The society also took part in the Contract Mooting Competition, which took place at Charterhouse earlier this trimester, on the 28th March 2023.The debate covered a crucial part of the Contract law topic. The students have been working on Promissory estoppel doctrine and Exemption clauses, appealing and responding to them.
As a Supreme Court Justice, John O'Leary played an active role in the trial, directing the case's conduct in accordance with applicable law and procedure. The Lord took notes on the evidence and determines on legal issues as the case progresses. Nonetheless, he provides us with a straight-forward judgement and specific suggestions for improvement. John O’Leary deserves our gratitude on behalf of all members of the Law Society.
Our beloved colleagues from East India campus played a significant role in this event. They deliverd a successful presentation in their moot competition. A massive well done to the students that took part:

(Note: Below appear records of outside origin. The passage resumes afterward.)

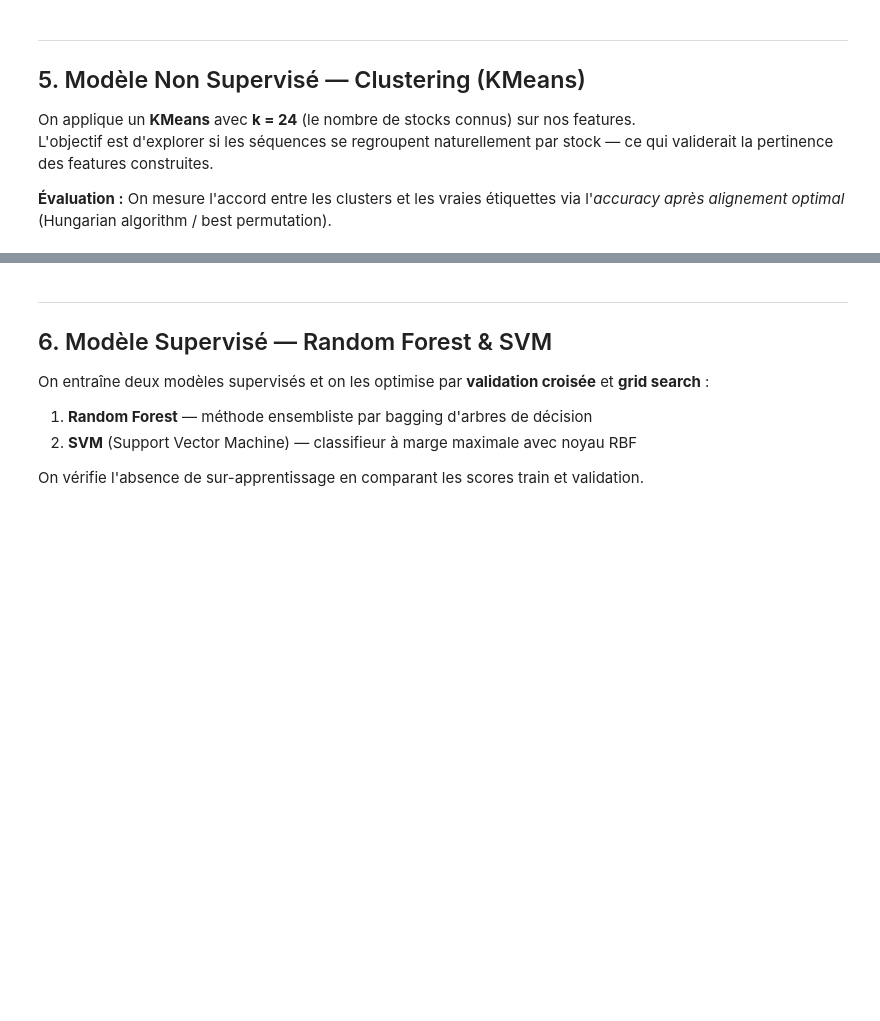
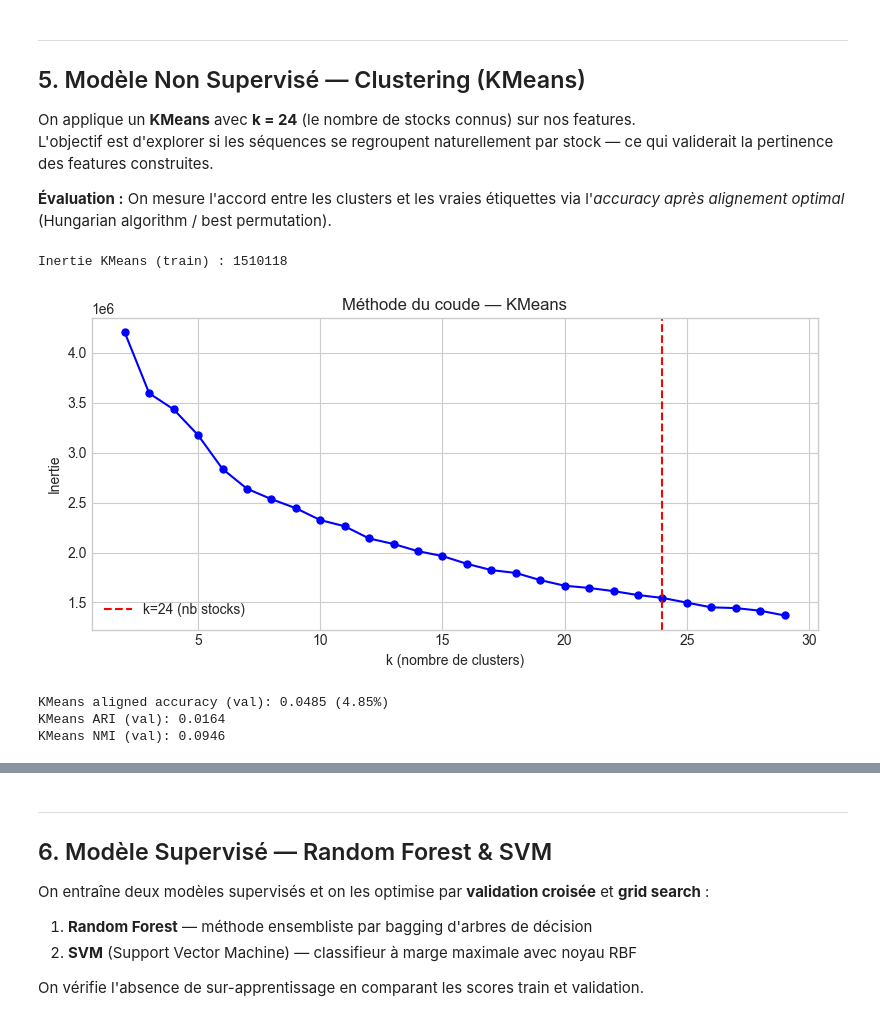
Before and after one commit to HUGO-ROCHA-MONDRAGON/High_Freq_Data, a Jupyter notebook: src/Mannai(RochaMondragon)_HighFreqData.ipynb, the cells around one changed output, grey strips where cells are left out. Drawn from its saved outputs; the diff is of its cells as text; code cells hidden in the pictures; blank space fills up the shorter version.

```diff
--- a/src/Mannai(RochaMondragon)_HighFreqData.ipynb
+++ b/src/Mannai(RochaMondragon)_HighFreqData.ipynb
@@ -232,35 +311,59 @@ L'objectif est d'explorer si les séquences se regroupent naturellement par stoc
 # %%
 # ── Normalisation pour le clustering ─────────────────────────────────────────
 scaler = StandardScaler()
 X_train_scaled = scaler.fit_transform(X_train.fillna(0))
 X_val_scaled   = scaler.transform(X_val.fillna(0))
 
 # ── KMeans k=24 ────────────────────────────────────────────────────────────────
-kmeans = KMeans(n_clusters=24, random_state=42, n_init=10)
-kmeans.fit(X_train_scaled)
+with tqdm(total=1, desc="Entraînement KMeans") as pbar:
+    kmeans = KMeans(n_clusters=24, random_state=42, n_init=10)
+    kmeans.fit(X_train_scaled)
+    pbar.update(1)
 
 cluster_labels_val = kmeans.predict(X_val_scaled)
 
 # ── Évaluation via inertie ─────────────────────────────────────────────────────
 print(f"Inertie KMeans (train) : {kmeans.inertia_:.0f}")
 
 # Recherche du nombre optimal de clusters (elbow method)
 inertias = []
 K_range = range(2, 30)
-for k in K_range:
+for k in tqdm(K_range, desc="Elbow KMeans"):
     km = KMeans(n_clusters=k, random_state=42, n_init=5)
     km.fit(X_train_scaled)
     inertias.append(km.inertia_)
 
 fig, ax = plt.subplots(figsize=(8, 4))
 ax.plot(K_range, inertias, "bo-", markersize=5)
 ax.axvline(24, color="red", linestyle="--", label="k=24 (nb stocks)")
 ax.set_title("Méthode du coude — KMeans")
 ax.set_xlabel("k (nombre de clusters)")
 ax.set_ylabel("Inertie")
 ax.legend()
 plt.tight_layout()
 plt.show()
+# %% [output]
+Inertie KMeans (train) : 1510118
+[figure, added]
+# %%
+# ── Évaluation quantitative KMeans (alignement optimal) ───────────────────────
+contingency = pd.crosstab(y_val, cluster_labels_val)
+row_ind, col_ind = linear_sum_assignment(-contingency.values)  # max matching
+
+cluster_to_label = {cluster: label for label, cluster in zip(row_ind, col_ind)}
+y_pred_kmeans_aligned = np.array([cluster_to_label.get(c, -1) for c in cluster_labels_val])
+
+kmeans_acc_aligned = accuracy_score(y_val, y_pred_kmeans_aligned)
+kmeans_ari = adjusted_rand_score(y_val, cluster_labels_val)
+kmeans_nmi = normalized_mutual_info_score(y_val, cluster_labels_val)
+
+print(f"KMeans aligned accuracy (val): {kmeans_acc_aligned:.4f} ({kmeans_acc_aligned*100:.2f}%)")
+print(f"KMeans ARI (val): {kmeans_ari:.4f}")
+print(f"KMeans NMI (val): {kmeans_nmi:.4f}")
+# %% [output]
+KMeans aligned accuracy (val): 0.0485 (4.85%)
+KMeans ARI (val): 0.0164
+KMeans NMI (val): 0.0946
 # %%
 # ── Visualisation PCA des clusters ────────────────────────────────────────────
 pca = PCA(n_components=2, random_state=42)
```
Also changed, not shown: parts of 21 cells of this notebook, 1 other file.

Farzana Kehan Karim (Level 4 LLB (Hons)) - Senior Counsel for Respondent
Lilia Grimalschi (Level 4 LLB (Hons)) - Junior Counsel for Respondent
Sofia Ranjbar (Level 4 LLB (Hons)) – Junior Council for Respondent

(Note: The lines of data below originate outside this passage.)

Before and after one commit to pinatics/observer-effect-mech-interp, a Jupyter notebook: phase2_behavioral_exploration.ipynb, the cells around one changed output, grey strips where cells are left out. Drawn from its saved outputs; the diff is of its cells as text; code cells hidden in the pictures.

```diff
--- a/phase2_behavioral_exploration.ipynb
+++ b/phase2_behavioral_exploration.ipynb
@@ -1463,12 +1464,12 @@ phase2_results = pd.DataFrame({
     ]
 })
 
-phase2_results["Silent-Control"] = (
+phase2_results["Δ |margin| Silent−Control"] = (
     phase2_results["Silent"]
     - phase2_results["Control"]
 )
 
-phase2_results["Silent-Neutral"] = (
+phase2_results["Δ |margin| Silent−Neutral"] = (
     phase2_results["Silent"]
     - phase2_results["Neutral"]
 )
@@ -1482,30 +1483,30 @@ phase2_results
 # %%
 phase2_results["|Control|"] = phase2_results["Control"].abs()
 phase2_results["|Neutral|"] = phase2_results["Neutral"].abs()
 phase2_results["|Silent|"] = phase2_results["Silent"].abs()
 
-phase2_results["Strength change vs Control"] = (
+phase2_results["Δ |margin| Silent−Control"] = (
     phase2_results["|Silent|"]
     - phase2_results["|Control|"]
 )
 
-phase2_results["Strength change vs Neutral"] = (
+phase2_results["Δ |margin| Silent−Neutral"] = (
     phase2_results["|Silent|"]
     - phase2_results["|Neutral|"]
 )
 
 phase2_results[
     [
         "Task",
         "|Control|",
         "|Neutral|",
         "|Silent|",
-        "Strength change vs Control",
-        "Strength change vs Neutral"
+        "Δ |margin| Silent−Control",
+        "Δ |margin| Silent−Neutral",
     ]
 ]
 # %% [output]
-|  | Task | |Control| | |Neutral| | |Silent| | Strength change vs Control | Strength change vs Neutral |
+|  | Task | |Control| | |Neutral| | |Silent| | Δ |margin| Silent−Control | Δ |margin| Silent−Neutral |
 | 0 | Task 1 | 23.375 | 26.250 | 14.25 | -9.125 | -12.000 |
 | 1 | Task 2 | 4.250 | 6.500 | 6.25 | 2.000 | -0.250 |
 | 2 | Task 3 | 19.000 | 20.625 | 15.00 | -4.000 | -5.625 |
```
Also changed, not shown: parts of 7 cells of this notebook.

Camelia Ochiana-El-Emam (Level 4 LLB (Hons)) - research Respondent
Olga Hrabatin (Level 4 LLB (Hons)) - research Respondent
Erika Sabina Ciurar (Level 4 LLB (Hons)) - Senior Counsel for Appeal
Karina Galindo Torres (Level 4 LLB (Hons)) - Junior Counsel for Appeal
Pria Vaid (Level 4 LLB (Hons)) - research Appeal
Jonnie Lisboa Rodriguez (Level 4 LLB (Hons)) – research Respondent
Student Mooting, one of our most essential classes, helps students develop the skills necessary to present legal arguments. The Moot provides students with the opportunity to discuss and learn about legal issues. It encourages students to consider the law and conduct investigation on it.
Students gain experience working in groups and learning from one another. Mooting is comparable to a simulated trial. Two parties argue a legal matter before a fictitious judge, who determines the winner based on what each party states. Courtroom argumentation is an integral component of studying law. Students are able to demonstrate their knowledge of advocacy and the law.
Moot Court is a required course, and senior students must deliver presentations for internal evaluation. Students benefit greatly from these opportunities because they help them improve their writing and oral argumentation skills, which they will use frequently after law school. Moot courts also provide students with the opportunity to observe first-hand how a courtroom operates.
Our Law society team is preparing for the second Mooting competition in October 2023. Tort Law will be the subject on which the students will focus their efforts.
Law Society: Mooting and visiting Parliment